  5. AnonymousJune 27, 2012

    For a plain jane every day chores knife, a Case Sodbuster is pretty hard to beat. Opinels are lighter though.

    Just beyond the $40 limit, the Leatherman Rebar might be an option for some. About $50. And be sure to check out pawn shops, the Wave can often be found for a very reasonable price. $80 brand new, $20 can often take a used Wave home.

    Very nice review of Sidekick above - thank you sir.

    1. AnonymousJune 27, 2012

      That's a great idea to check pawn shops!

  6. Great start to the series!

    The multi-tool definitely makes sense for the budget minded: more bang for those rare bucks. I agree with some the concerns for the multi-tool not getting carried, compared to a smaller/lighter folder or SAK, since this looks like a full size multi-tool. You could make an argument for a smaller multi-tool (Juice?) to get the benefits of the tools, but at the cost of the primary blade size/functionality of course. It's always a trade off with something!

    I really like your task list too. Great tips for everyone, gets you beyond the 'buy some gear and your set' attitude. Keep it up!

    1. I'm with you, though a belt pouch or even carried in an EDC bag does make a multitool easier to carry around. The non-locking blades and two handed opening of SAKs are a deal breaker for me.

  7. This is a great first post to a great series idea, this is why you're the first blog I check when I'm online.

  8. DiabloLocoJune 27, 2012

    I currently carry a Leatherman "Blast". I've had it for 3 years, and it hasn't fail me yet! I also have a "Squirt" on my keychain. A good multi-tool is a must!

  9. AnonymousJune 28, 2012
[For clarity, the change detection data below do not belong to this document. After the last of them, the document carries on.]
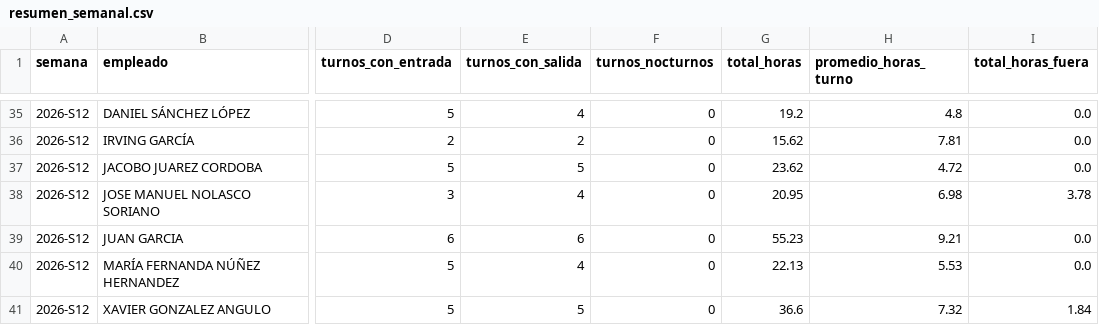
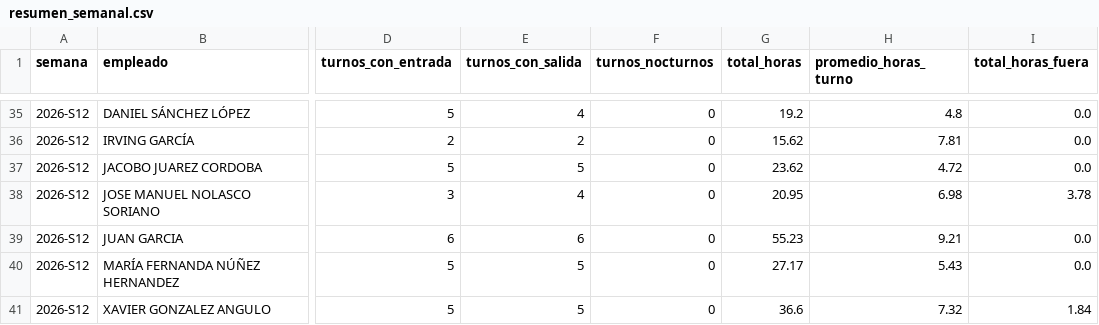
Before and after one commit to nadiaruppelmx-dot/process_attendance, a CSV file: data/processed/resumen_semanal.csv, drawn as a sheet; only a part is shown, gaps mark what is left out; the diff names each change by its address in the sheet, - before the commit and + after, or states it on an @@ line.

Commit message:
Actualización semanal: resumen_semanal.csv

```diff
--- a/data/processed/resumen_semanal.csv
+++ b/data/processed/resumen_semanal.csv
-E40 (turnos_con_salida): 4
+E40 (turnos_con_salida): 5
-G40 (total_horas): 22.13
+G40 (total_horas): 27.17
-H40 (promedio_horas_turno): 5.53
+H40 (promedio_horas_turno): 5.43
```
    Well you have my seal of approval. Top three survival capabilities are the means to-CUT IT, FASTEN IT, AND BURN IT. You are well on topic for priority management. So logically, a knife, fire making means and cord-tape are my musts.
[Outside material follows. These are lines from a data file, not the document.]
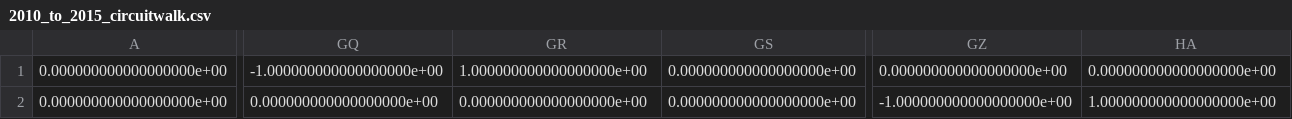
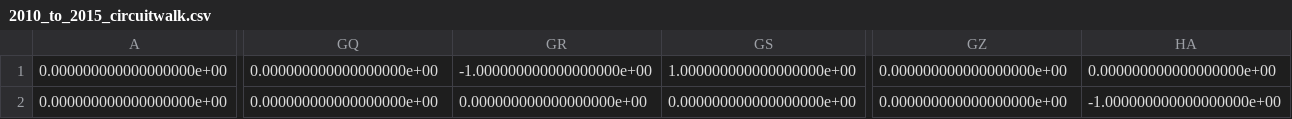
Before and after one commit to wgrewe/D2P-Optimization-Fall-2021, a CSV file: American_Community_Surveys/Python_Functions/2010_to_2015_circuitwalk.csv, drawn as a sheet; only a part is shown, gaps mark what is left out; the diff covers the shown part only; the diff names each change by its address in the sheet, - before the commit and + after, or states it on an @@ line.

Commit message:
circuits baby!!!!

```diff
--- a/American_Community_Surveys/Python_Functions/2010_to_2015_circuitwalk.csv
+++ b/American_Community_Surveys/Python_Functions/2010_to_2015_circuitwalk.csv
-GQ1: -1.000000000000000000e+00
+GQ1: 0.000000000000000000e+00
-GR1: 1.000000000000000000e+00
+GR1: -1.000000000000000000e+00
-GS1: 0.000000000000000000e+00
+GS1: 1.000000000000000000e+00
-GZ2: -1.000000000000000000e+00
+GZ2: 0.000000000000000000e+00
-HA2: 1.000000000000000000e+00
+HA2: -1.000000000000000000e+00
```
Also changed, not shown: 1 edited cell elsewhere in this file, 2 other files.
    Water, food and my favorite... DEFENSE!

    Carry on maestro.

  10. When I get asked, I always recommend :
    #1 a good large-ish multitool (I prefer Gerber, but that's just familiarity, not an 'article of faith')
    #2 A good, solid LED flashlight (it can be pretty cheap, just works)
    #3 A good, lockblade folder you can open with 1 hand (The Spyderco Tenacious is my choice as well)
    #4 The smallest belt-pouch that will hold the multitool, the flashlight and an Altoids-tin and a butane lighter or 2.
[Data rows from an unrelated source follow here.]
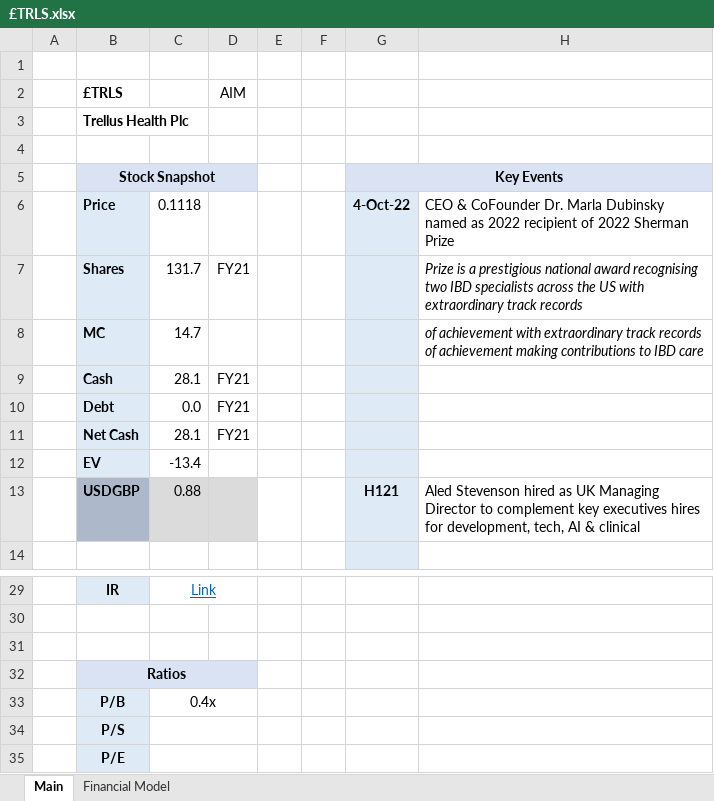
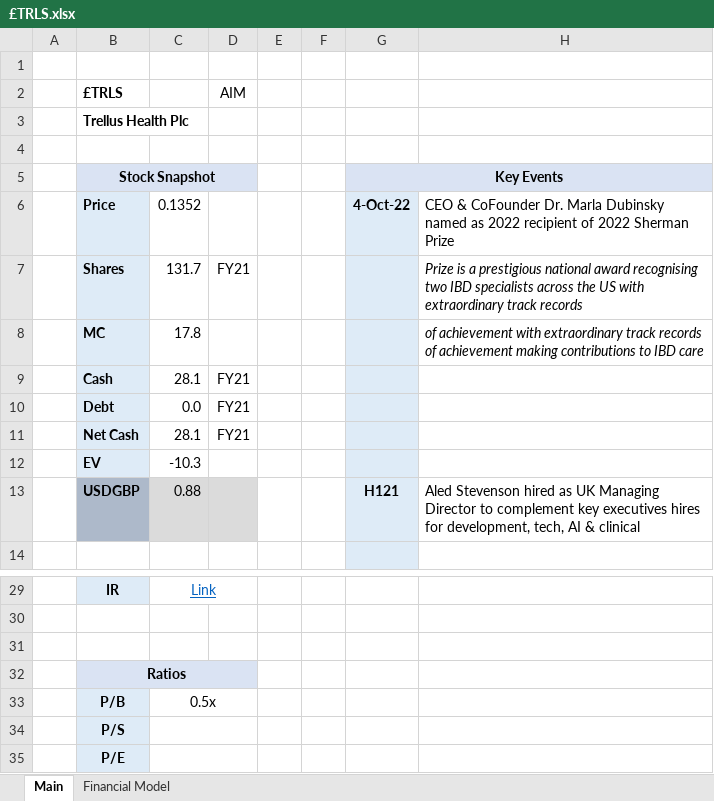
Before and after one commit to Charlie-Hill/Financial-Models, an Excel workbook: £TRLS.xlsx, sheet Main, drawn as a sheet; only a part is shown, gaps mark what is left out; values as stored, in another font and other column widths than the file's, no borders; charts and pictures not drawn; the diff names each change by its address in the sheet, - before the commit and + after, or states it on an @@ line.

```diff
--- a/£TRLS.xlsx (sheet Main)
+++ b/£TRLS.xlsx (sheet Main)
-C6: 0.1118
+C6: 0.1352
-C8: 14.7
+C8: 17.8
-C12: -13.4
+C12: -10.3
-C33: 0.4x
+C33: 0.5x
```
Also changed, not shown: £MHC.xlsx, 6 other files.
    THEN, fill up the tin with 'stuff' you made need, based on what you do daily. The folder clips to your pants-pocket of choice (or inside waistband, (or in purse) if you choose pants without pockets, or a skirt, or a kilt, etc.) Not a gender-specific set of recommendations.

    1. What about a utilikilt?

      Next week is an LED light. Found one for under $30 that rivals my Surefire E1B!

    2. I LIKE utilikilts - pockets :)

  11. DeadCrowPoeJune 30, 2012

    Awesome blog btw. I get paid bi weekly and I've already got a good leatherman, so I ended up getting an Esse Izula 2 for $67 shipped! A little over budget , but I'll skimp some where else down the line. Can't wait to see what light you picked next.

  12. AnonymousJuly 02, 2012

    Great post!

    I consider a multitool, a strong locking folder and a larger fixed blade to be the holy trinity of cutting edge tools.
    Add a saw and medium weight axe, and you can do just about anything with wood.

    But if I could only have one, it'd be the multitool every time!

  13. For the locking folder, my #1 choice is a Spyderco 'Tenacious' - good price point, good knife. If cash is tight, you can get 3 Gerber 'Crevice' folders for about the same $40 price. Think about a set of 'Torx' screwdrivers to 'tune' the knives for smooth opening.

    1. The Tenacious was almost my pick. Great value.

  14. I just got my Sidekick, and I'm impressed. I ordered one for my dad too. Thanks for the tip, and I'm digging the $40 per week idea.